Report, as a bare number, how many lines of the material below contain the word "github".

□ □ □ □ □ □ □

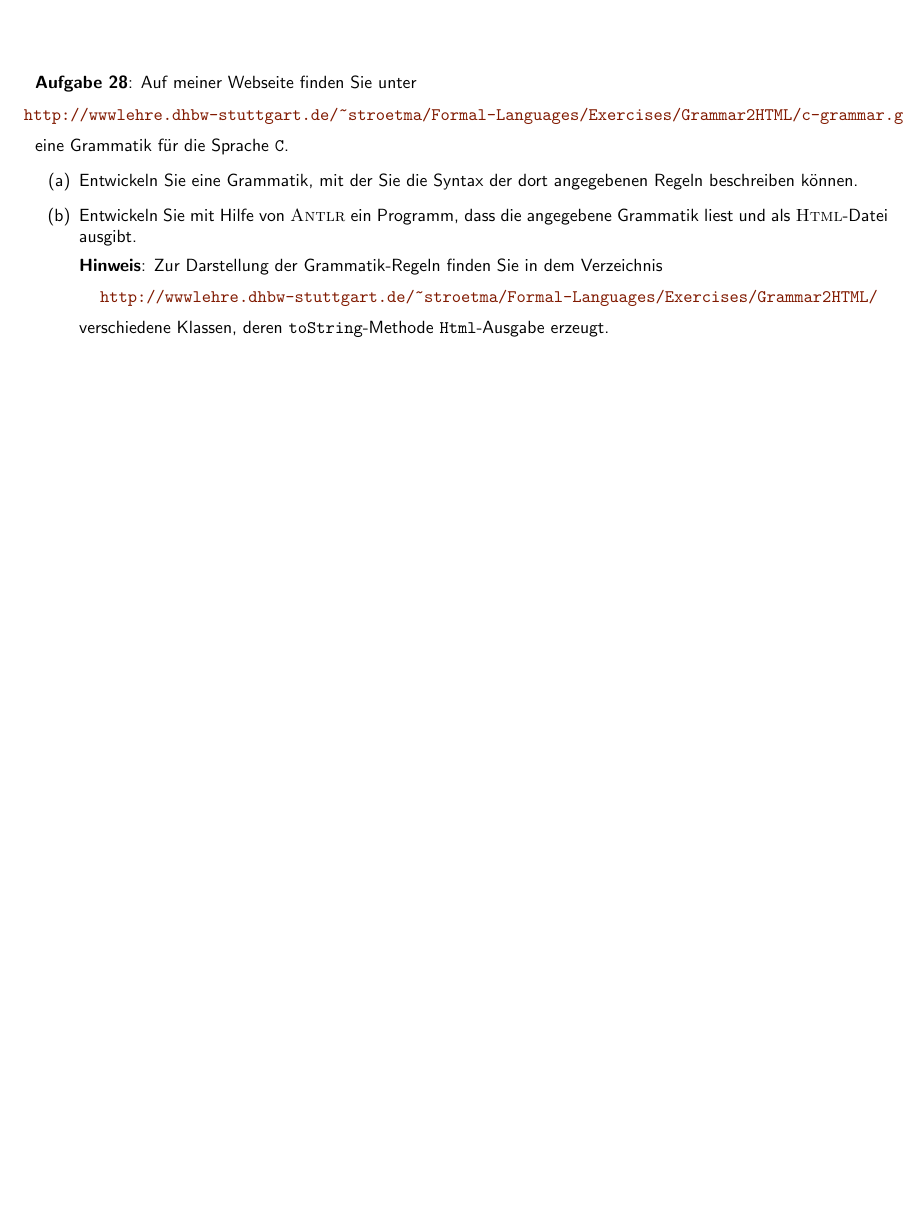
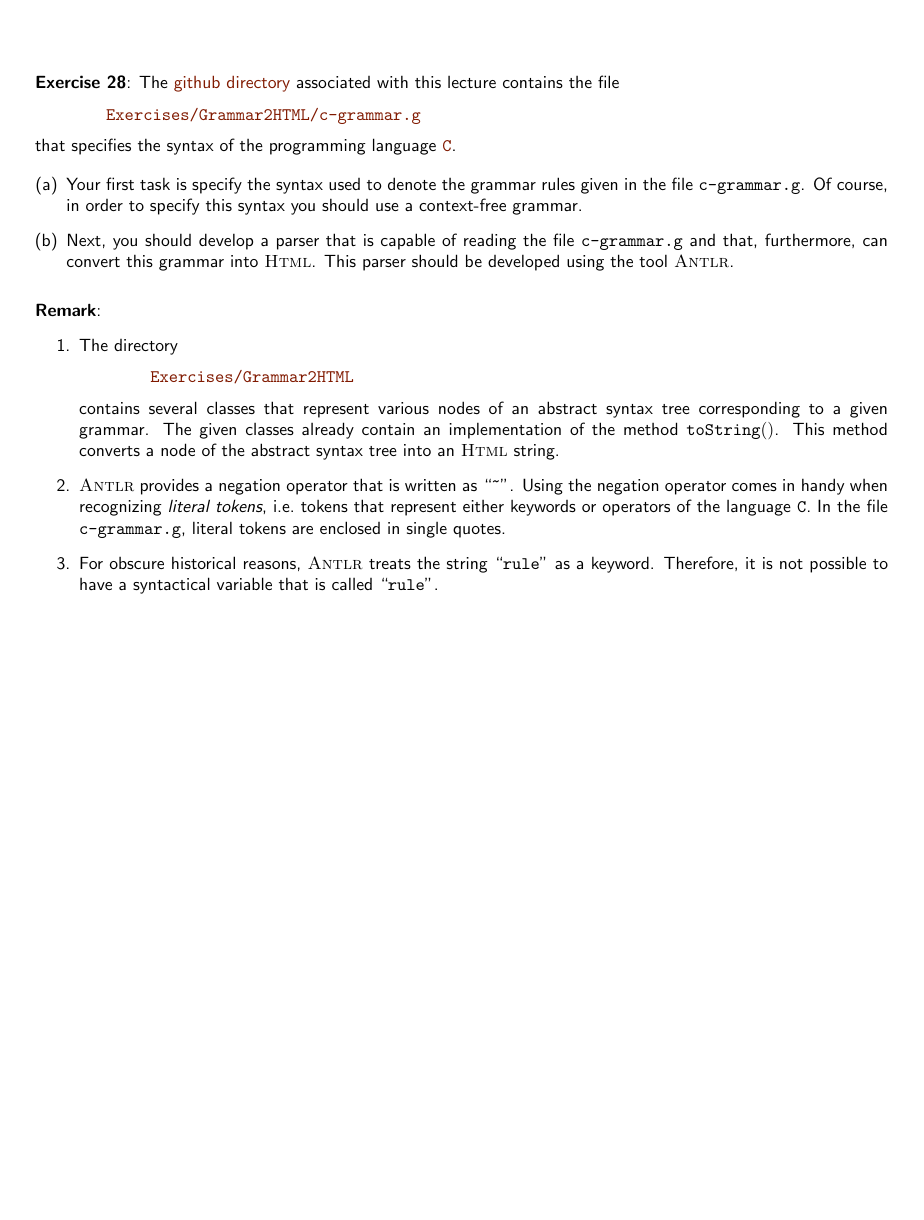
Before and after one commit to karlstroetmann/Formal-Languages, a LaTeX thesis (Lecture-Notes/formal-languages.tex, which reads Lecture-Notes/antlr.tex): part of page 136 of 311, cut at the place of the change, the shorter picture padded with empty space. Compiled offline with pdfLaTeX; the source files are stored in an older character set and shown here as Unicode.

Commit message:
updated exercise 28

```diff
--- a/Lecture-Notes/antlr.tex
+++ b/Lecture-Notes/antlr.tex
@@ -696,30 +696,44 @@ symbolische Ableitung berechnet.
 \pagebreak
 
 
-\exercise
-Auf meiner Webseite finden Sie unter
+\exerciseEng
+The \href{https://github.com/karlstroetmann/Formal-Languages}{github directory} associated with this lecture
+contains the file
 \\[0.2cm]
-\hspace*{-0.3cm}
-\href{http://wwwlehre.dhbw-stuttgart.de/~stroetma/Formal-Languages/Exercises/Grammar2HTML/c-grammar.g}{
-\texttt{http://wwwlehre.dhbw-stuttgart.de/\symbol{126}stroetma/Formal-Languages/Exercises/Grammar2HTML/c-grammar.g}}
+\hspace*{1.3cm}
+\href{https://github.com/karlstroetmann/Formal-Languages/tree/master/Exercises/Grammar2HTML/c-grammar.g}{
+\texttt{Exercises/Grammar2HTML/c-grammar.g}}
 \\[0.2cm]
-eine Grammatik für die Sprache \texttt{C}.
-\begin{enumerate}
-\item[(a)] Entwickeln Sie eine Grammatik, mit der Sie die Syntax der dort angegebenen
-           Regeln beschreiben können.
-\item[(b)] Entwickeln Sie mit Hilfe von \textsc{Antlr} ein Programm, dass die angegebene
-           Grammatik liest und als \textsc{Html}-Datei ausgibt.
+that specifies the syntax of the programming language
+\href{https://en.wikipedia.org/wiki/C_(programming_language)}{\texttt{C}}.
 
-           \textbf{Hinweis}:
-           Zur Darstellung der Grammatik-Regeln finden Sie in dem Verzeichnis
-           \\[0.2cm]
-           \hspace*{0.3cm}
-           \href{http://wwwlehre.dhbw-stuttgart.de/~stroetma/Formal-Languages/Exercises/Grammar2HTML/}{
-           \texttt{http://wwwlehre.dhbw-stuttgart.de/\symbol{126}stroetma/Formal-Languages/Exercises/Grammar2HTML/}}
-           \\[0.2cm]
-           verschiedene Klassen, deren \texttt{toString}-Methode \texttt{Html}-Ausgabe erzeugt.
+\begin{enumerate}[(a)]
+\item Your first task is specify the syntax used to denote the grammar rules given in the file
+      \texttt{c-grammar.g}.  Of course, in order to specify this syntax you should use a
+      context-free grammar.
+\item Next, you should develop a parser that is capable of reading the file \texttt{c-grammar.g}
+      and that, furthermore, can convert this grammar into \textsc{Html}.
+      This parser should be developed using the tool \textsc{Antlr}.
 \end{enumerate}
 
+\remarkEng
+\begin{enumerate}
+\item The directory
+      \\[0.2cm]
+      \hspace*{1.3cm}
+      \href{https://github.com/karlstroetmann/Formal-Languages/tree/master/Exercises/Grammar2HTML/}{\texttt{Exercises/Grammar2HTML}}
+      \\[0.2cm]
+      contains several classes that represent various nodes of an abstract syntax tree corresponding to a
+      given grammar.  The given classes already contain an implementation of the method $\texttt{toString}()$. This method
+      converts a node of the abstract syntax tree into an \textsc{Html} string.
+\item \textsc{Antlr} provides a negation operator that is written as ``\texttt{\symbol{126}}''.
+      Using the negation operator comes in handy when recognizing \emph{literal tokens},
+      i.e.~tokens that represent either keywords or operators of the language \texttt{C}.  In the
+      file \texttt{c-grammar.g}, literal tokens are enclosed in single quotes.
+\item For obscure historical reasons, \textsc{Antlr} treats the string ``\texttt{rule}'' as a
+      keyword.  Therefore, it is not possible to have a syntactical variable that is called
+      ``\texttt{rule}''.
+\end{enumerate}
 
 
 
--- a/Lecture-Notes/formal-languages.tex
+++ b/Lecture-Notes/formal-languages.tex
@@ -12,6 +12,7 @@
 \usepackage{color}
 \usepackage{alltt}
 \usepackage{fleqn}
+\usepackage{enumerate}
 \usepackage{theorem}
 % point links to top left corner of respective element, not to caption
 \usepackage{hyperref}
```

□ □ □ □ □ □ □

__OUTPUT FOR THIS TASK__.
3